City of Bones: decent book, eh movie with two main characters being poorly casted for their individual roles but with great chemistry
Percy Jackson: fantastic books, loved the first movie even though plot was changed, second movie was okay with major plot changes
Eragon: monumental books, eh movie with major plot changes but great CGI

Divergent: Book was great although the end of the series pissed me off. TBD but I feel like the movie will do well. The casting seems solid even though I wasn't happy with it at first but I think it has potential. Plot isn't fantastical or overwhelming to represent, I have good hopes for this and will be seeing it in theatres.


message 10: by Patricia (new)

Patricia Hargraves | 94 comments City of Bones is a perfect example of a movie that could have been soooo much better. The actor playing Jace was NOTHING like I pictured. The screenplay wasn't clear, if I hadn't read the books ahead of time I would have been completely lost.


message 11: by N (new)

N | 276 comments Flowers in the Attic is a good example of how NOT to do a book adaptation. Don't change everything! Also I agree, I saw who was Jace in City of Bones and thought - Nah.


message 12: by [deleted user] (new)

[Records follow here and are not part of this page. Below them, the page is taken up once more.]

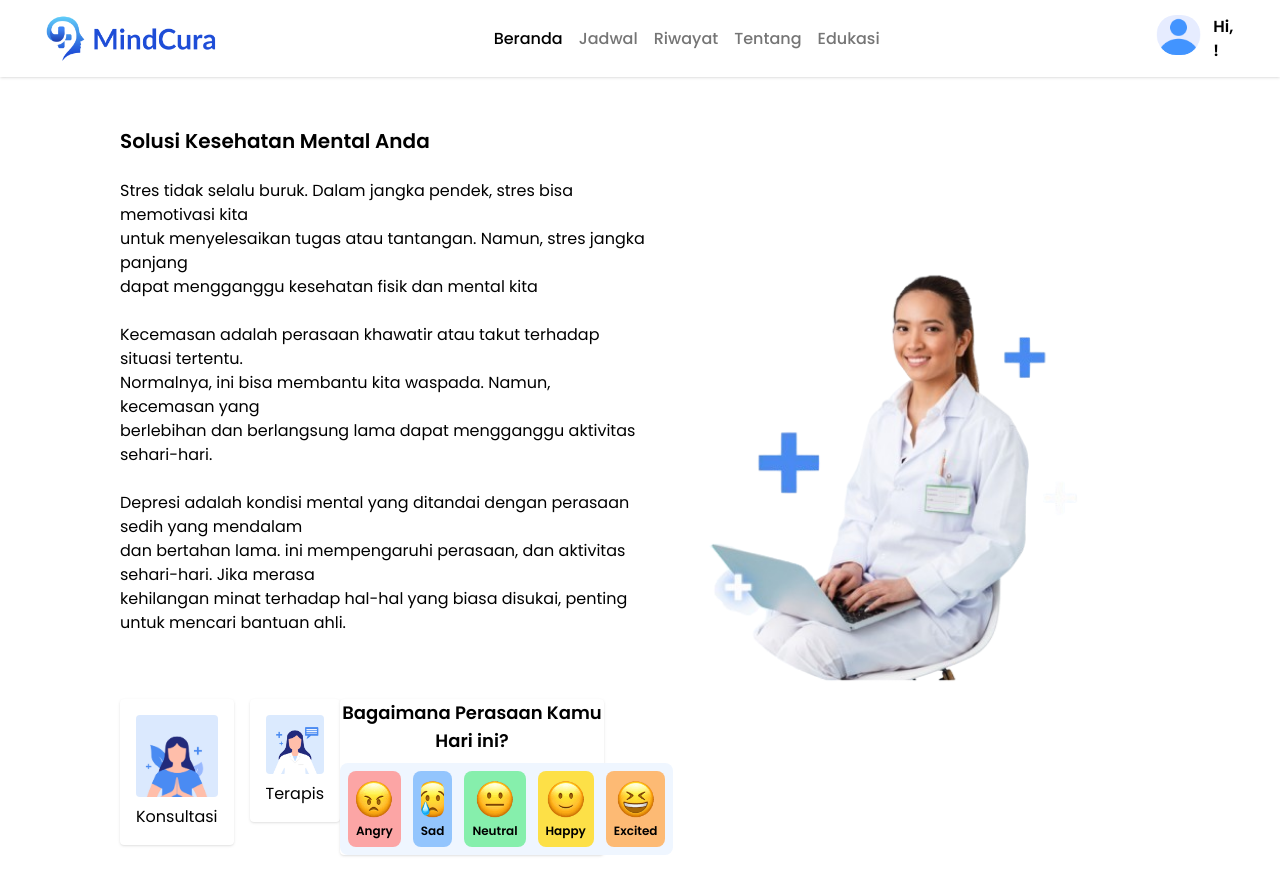
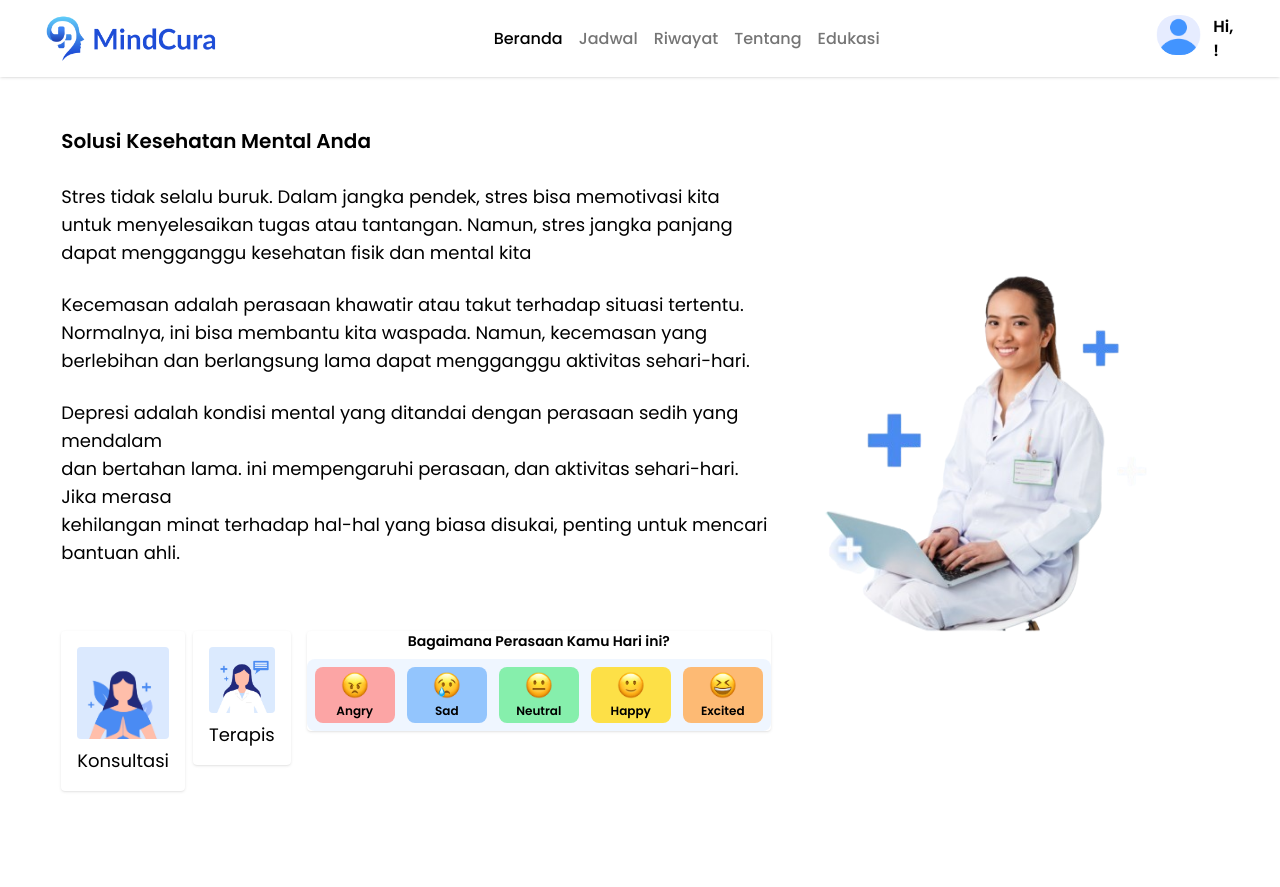
Before and after one commit to hef-max/mindcura_ai, a Next.js app: page /dashboard in a window 1280 px wide. After the commit the page ends 831 px from the top, so only its background shows below. Built offline with nearby package versions, Linux system fonts and the light colour scheme; no server answers.

Commit message:
fix dashboard bug

```diff
--- a/app/dashboard/page.jsx
+++ b/app/dashboard/page.jsx
@@ -64,7 +64,7 @@ export default function Dashboard() {
             <div className={`flex flex-col items-center w-full h-full ${poppins.className}`}>
                 <div className="flex flex-col lg:flex-row items-center px-4 lg:px-20">
                     {/* Health Solutions Section */}
-                    <div className="w-fit lg:w-8/12 rounded-xl pb-8 relative text-md">
+                    <div className="w-fit lg:w-10/12 rounded-xl pb-10 relative text-md lg:text-xs xl:text-lg h-full">
                         <h2 className="text-xl font-semibold">Solusi Kesehatan Mental Anda</h2><br></br>
                         <p>Stres tidak selalu buruk. Dalam jangka pendek, stres bisa memotivasi kita</p>
                         <p>untuk menyelesaikan tugas atau tantangan. Namun, stres jangka panjang</p>
@@ -76,8 +76,8 @@ export default function Dashboard() {
                         <p>dan bertahan lama. ini mempengaruhi perasaan, dan aktivitas sehari-hari. Jika merasa</p>
                         <p>kehilangan minat terhadap hal-hal yang biasa disukai, penting untuk mencari bantuan ahli.</p>
                         <p className="mb-6"></p>
-                        <div className="flex flex-wrap mt-16 w-full ">
-                            <div className="flex w-auto h-auto gap-6 lg:gap-4 lg:w-5/12 lg:h-full justify-center lg:justify-normal">
+                        <div className="flex flex-col lg:flex-row mt-16 w-full gap-4">
+                            <div className="flex w-auto h-auto gap-6 lg:gap-2 lg:w-7/12 lg:h-full justify-center lg:justify-normal">
                                 <Link href='/consulting'>
                                     <div className="flex flex-col items-center p-4 bg-white rounded shadow hover:bg-gray-100 cursor-pointer">
                                         <Image src="/icons/Icon Terapis.png" alt="Chat dengan Dokter" width={110} height={100} className="w-auto h-auto border-solid rounded" />
@@ -91,13 +91,13 @@ export default function Dashboard() {
                                     </div>
                                 </Link>
                             </div>
-                            <div className="flex flex-col bg-white rounded shadow cursor-pointer w-auto lg:w-6/12 h-fit">
-                                <div className="font-semibold text-lg mb-2 text-center">Bagaimana Perasaan Kamu Hari ini?</div>
-                                <div className="grid grid-cols-3 lg:flex gap-3 bg-primary-50 p-2 rounded-lg w-full lg:w-fit mx-auto justify-center">
+                            <div className="flex flex-col bg-white rounded shadow cursor-pointer w-auto lg:w-full h-fit">
+                                <div className="font-semibold text-lg lg:text-sm mb-2 text-center">Bagaimana Perasaan Kamu Hari ini?</div>
+                                <div className="grid grid-cols-3 lg:flex gap-3 bg-primary-50 p-2 rounded-lg w-full mx-auto justify-center">
                                     {MOODS_LIST.map((item, index) => (
                                         <div
                                             key={index}
-                                            className={`flex flex-col items-center gap-1 font-semibold p-2 rounded-lg cursor-pointer hover:bg-primary-50 transform transition duration-300 ${moodColors[item.name]}`}
+                                            className={`flex flex-col w-auto lg:w-14 xl:w-20 items-center gap-1 font-semibold p-1 rounded-lg cursor-pointer hover:bg-primary-50 transform transition duration-300 ${moodColors[item.name]}`}
                                             onClick={() => handleMoodClick(item)}
                                         >
                                             <Image
@@ -105,9 +105,9 @@ export default function Dashboard() {
                                                 alt={item.name}
                                                 width={50}
                                                 height={50}
-                                                className="rounded-full w-10 h-10 object-cover"
+                                                className="rounded-full w-10 h-10 lg:w-7 lg:h-7 object-cover"
                                             />
-                                            <h4 className="text-xs capitalize">{item.name}</h4>
+                                            <h4 className="text-xs xl:text-md capitalize">{item.name}</h4>
                                         </div>
                                     ))}
                                 </div>
@@ -120,13 +120,13 @@ export default function Dashboard() {
                         </div>
                     </div>
                     <div className="invisible lg:visible">
-                        <div className="flex w-full-justify-center">
+                        <div className="flex w-full justify-center">
                             <Image
                                 src="/images/mindcura3 - bg.png"
                                 alt="Background"
                                 width={1202}
                                 height={1000}
-                                className="lg:max-w-lg bg-transparent"
+                                className="lg:max-w-md bg-transparent"
                             />
                         </div>
                     </div>
```
Also changed, not shown: 2 other files (tests, documents, lock files or other folders).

Isabelle in the City of Bones movie was such a side character, but that's not the case in the books. I felt the movie was rushed and the different fight and love scenes didn't collide well together. However, I think the overall casting was good. I wish Magnus was more interesting and sassy, but Simon and Clary were perfect in my opinion :)


message 13: by Dorottya (new)

Dorottya (dorottya_b) | 64 comments It can happen because of loads of factors
1) some stories can work written (especially if the emphasis is on the emotions or the writing), and fail on the screen
2) some of the work on "YA hit book"-movies is sloppy... the producers want to milk the money cow quickly and easily, they don't read the books thoroughly, they suck at casting
3) sometimes they change the story for the worst, because they think the viewers need the clichés
4) to be honest, some of the hit books are quite bland, and they are read because there's love in it and a hot guy... which may not be enough for a movie (especially since it sometimes breaks the illusions when you see someone in a role picked, not imagined by you)
5) they leave out the "boring parts" sometimes, which sometimes makes the story lose its most powerful parts on the emotions part; or they dense everything down to make it faster or get 3 books in one
6) there are stories which can only cater to fans, and there are stories which could be interesting for adults as well, for example


back to top